Mr Polye also attributed it briefly to downturn in commodity prices.
The country’s debt level, he said, is K30 billion against PNG’s aggregate wealth (total Gross Domestic Product) of K46 billion.
He added that the country’s revenues were used to repay the loans overseas.
“Our country’s future has been tied down under this huge loan which the Prime Minister Peter O’Neill has sanctioned. Next government will have a big challenge to address it.
“2017 Budget books show less about it. Loans secured through the balance sheet of the State Owned Entities are not on the budget books. If the Prime Minister does not address this, we will go down the path of Greece,” he warnedyesterday (Thursday) when speaking at a launch of a community association at Keltiga village in the Western Highlands.
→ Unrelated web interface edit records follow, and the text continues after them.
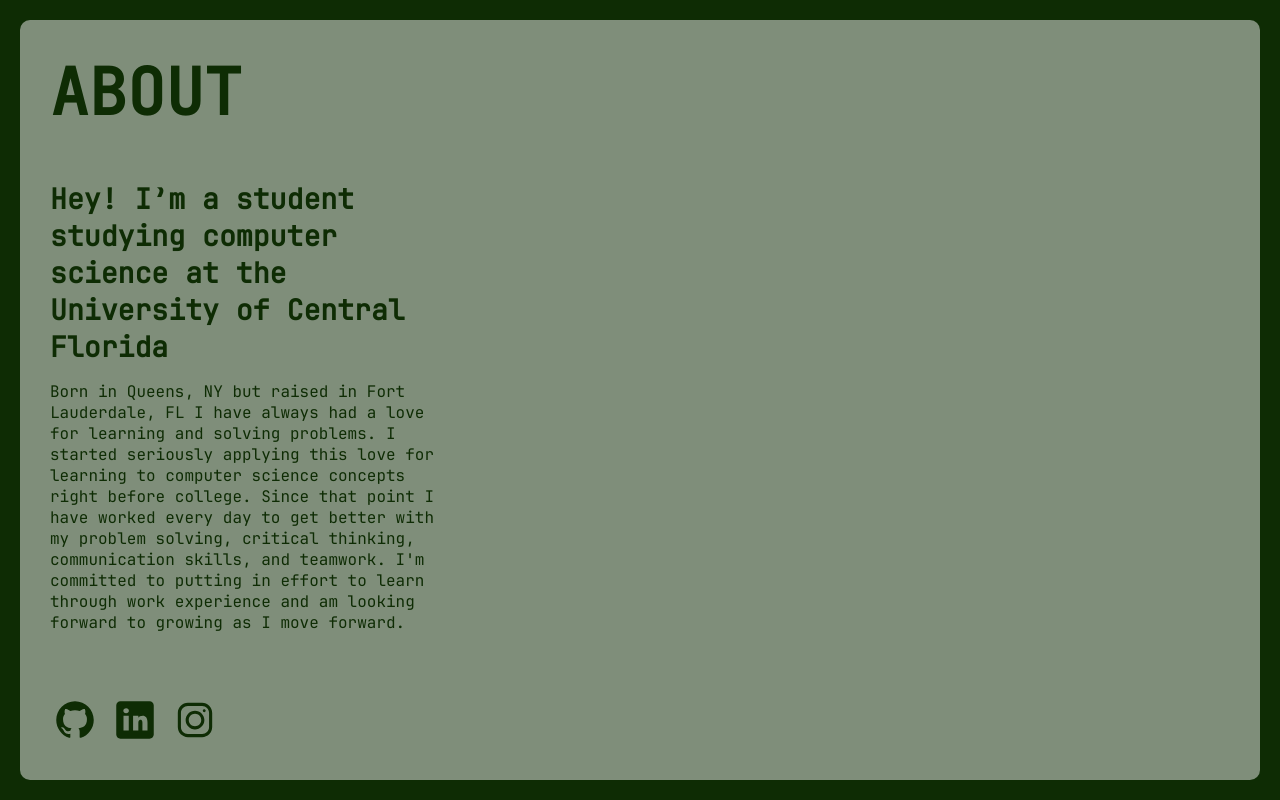
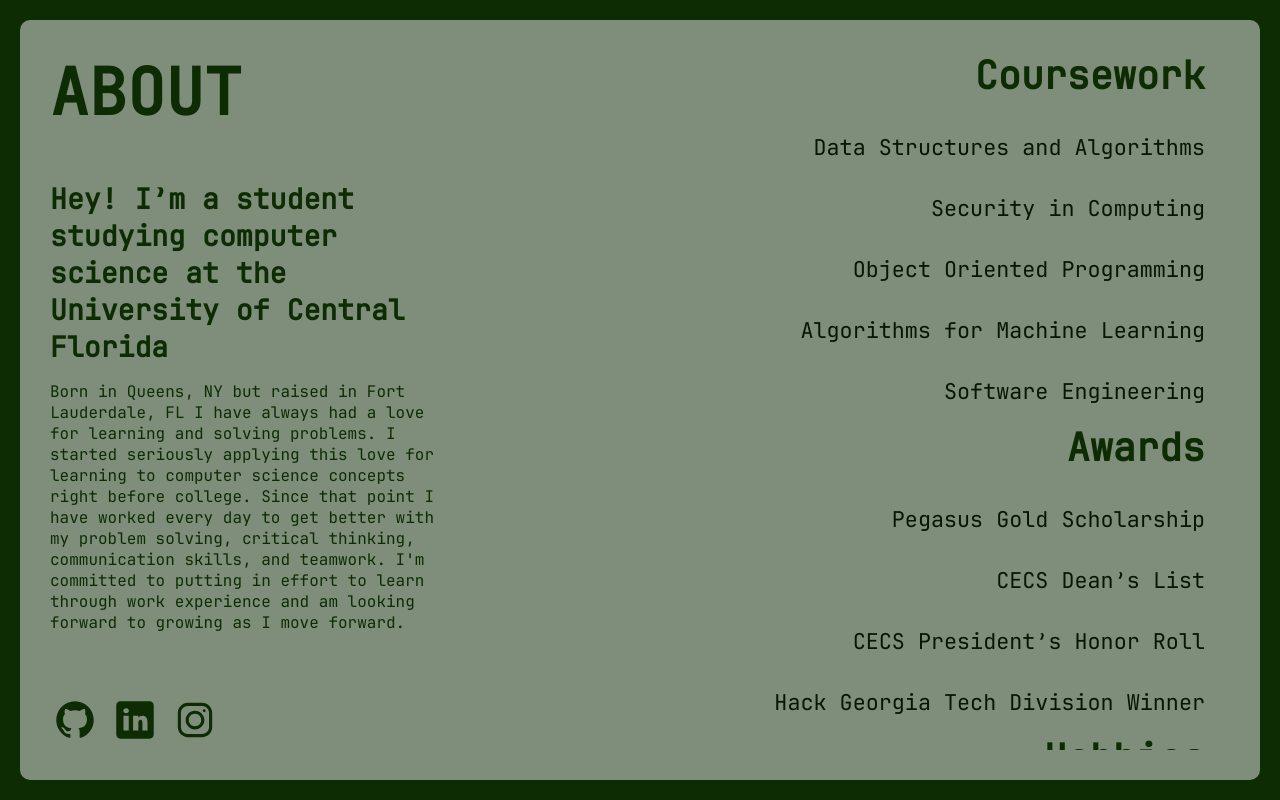
Before and after one commit to AlainAmbrose/portfolio, a React (Create React App) app: page /about in a window 1280 px wide. Built offline with nearby package versions, Linux system fonts and the light colour scheme.

Commit message:
Added about content scrollable div to the right of the about page

```diff
--- a/src/App.css
+++ b/src/App.css
@@ -15,7 +15,6 @@ body {
   padding-left: 0;
   list-style: none;
   text-align: right;
-  /* width: 50%; */
 }
 
 .backgroundBox {
@@ -73,6 +72,7 @@ body {
   line-height: .9em;
   transition: color .5s, opacity .5s;
   border: none;
+  background-color: transparent;
 }
 
 header h2, img, p {
@@ -90,11 +90,11 @@ img {
   width: auto;
 }
 
-/* .nav-indicator {
-  display: inline-block;
-  position: relative;
-  margin-right: 4px;
-  height: 15px;
-  width: 150px;
-  background-color: #4b5563;
-} */
+.info-list {
+  list-style: none;
+}
+
+.info-list li {
+  font-size: 1.7vw;
+  margin-top: 2rem;
+}
--- a/src/pages/AboutPage.js
+++ b/src/pages/AboutPage.js
@@ -16,7 +16,7 @@ function AboutPage() {
     flex: "0 0 48%",
     display: "flex",
     flexDirection: "column",
-    justifyContent: "flex-end",
+    justifyContent: "flex-start",
     overflow: "scroll",
   };
 
@@ -25,6 +25,14 @@ function AboutPage() {
     display: "flex",
     flexDirection: "row",
     justifyContent: "left",
+  };
+
+  const aboutContentStyle = {
+    flex: "0 0 70%",
+    display: "flex",
+    flexDirection: "column",
+    textAlign: "right",
+    marginRight: "25px",
   };
 
   return (
@@ -87,7 +95,35 @@ function AboutPage() {
         </div>
       </div>
       <div style={rightDivStyle}>
-        <div></div>
+        <div style={aboutContentStyle}>
+          <h1>Coursework</h1>
+          <section id="coursework">
+            <ul className="info-list">
+              <li>Data Structures and Algorithms </li>
+              <li>Security in Computing</li>
+              <li>Object Oriented Programming</li>
+              <li>Algorithms for Machine Learning</li>
+              <li>Software Engineering</li>
+            </ul>
+          </section>
+          <h1>Awards</h1>
+          <section id="awards">
+            <ul className="info-list">
+              <li>Pegasus Gold Scholarship </li>
+              <li>CECS Dean’s List</li>
+              <li>CECS President’s Honor Roll</li>
+              <li>Hack Georgia Tech Division Winner</li>
+            </ul>
+          </section>
+          <h1>Hobbies</h1>
+          <section id="hobbies">
+            <ul className="info-list">
+              <li>Skateboarding</li>
+              <li>Music</li>
+              <li>Competetive Programming</li>
+            </ul>
+          </section>
+        </div>
       </div>
     </div>
   );
--- a/src/pages/LandingPage.js
+++ b/src/pages/LandingPage.js
@@ -68,7 +68,7 @@ function LandingPage() {
         </div>
       </div>
       <div style={rightDivStyle}>
-        <div>
+        <nav>
           <ul className="navigation">
             <li className="navLi">
               <button
@@ -103,7 +103,7 @@ function LandingPage() {
               </button>
             </li>
           </ul>
-        </div>
+        </nav>
       </div>
     </div>
   );
```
A K2 billion, he stated, is sourced externally to boast the development component in the deficit budget.
Debt to GDP ratio (K30 billion divided by K46 billion multiplied by 100 per cent), he said, is over 65 per cent, exceeding the legal ceiling of 30 per cent under the Fiscal Responsibility Act.
“When PM O’Neill got K3 billion loan to buy 10.1 per cent shares in the Oil Search, it meant we had sacrificed our development budget for the duration of the loan repayment. Its repayment with interest is over K4 billion.
“As a result most rural areas lack basic developments in the country. The government’s poor economic management, especially the cash flow problem is the main denominator. This is the truth I am telling you. Businesses and development associations can only be successful when there is sufficient cash flow.
“The government says the problem will be improved in a year but this is unrealistic. It will take over 15 to 20 years. The Prime Minister has failed to manage the country’s economy.
“That is why our people are suffering more. It makes me angry because I am a father. I have got children. I do not want them to suffer much more. We should all be mad with the government. Associations and businesses will find it hard to get off the ground because the government support is not there,”
Polye further said the economy should grow, making commercial banks become flexible on loan terms and conditions.
Polye has committed K1000 to the association as its seed capital.
“The government must provide the services like roads, water and electricity supplies to boast the agriculture industry. Without roads, buyers of fresh produces won’t be here at your door. They will feel discouraged. When we are in government, we will fix these problems. We know how to fix them,” he said.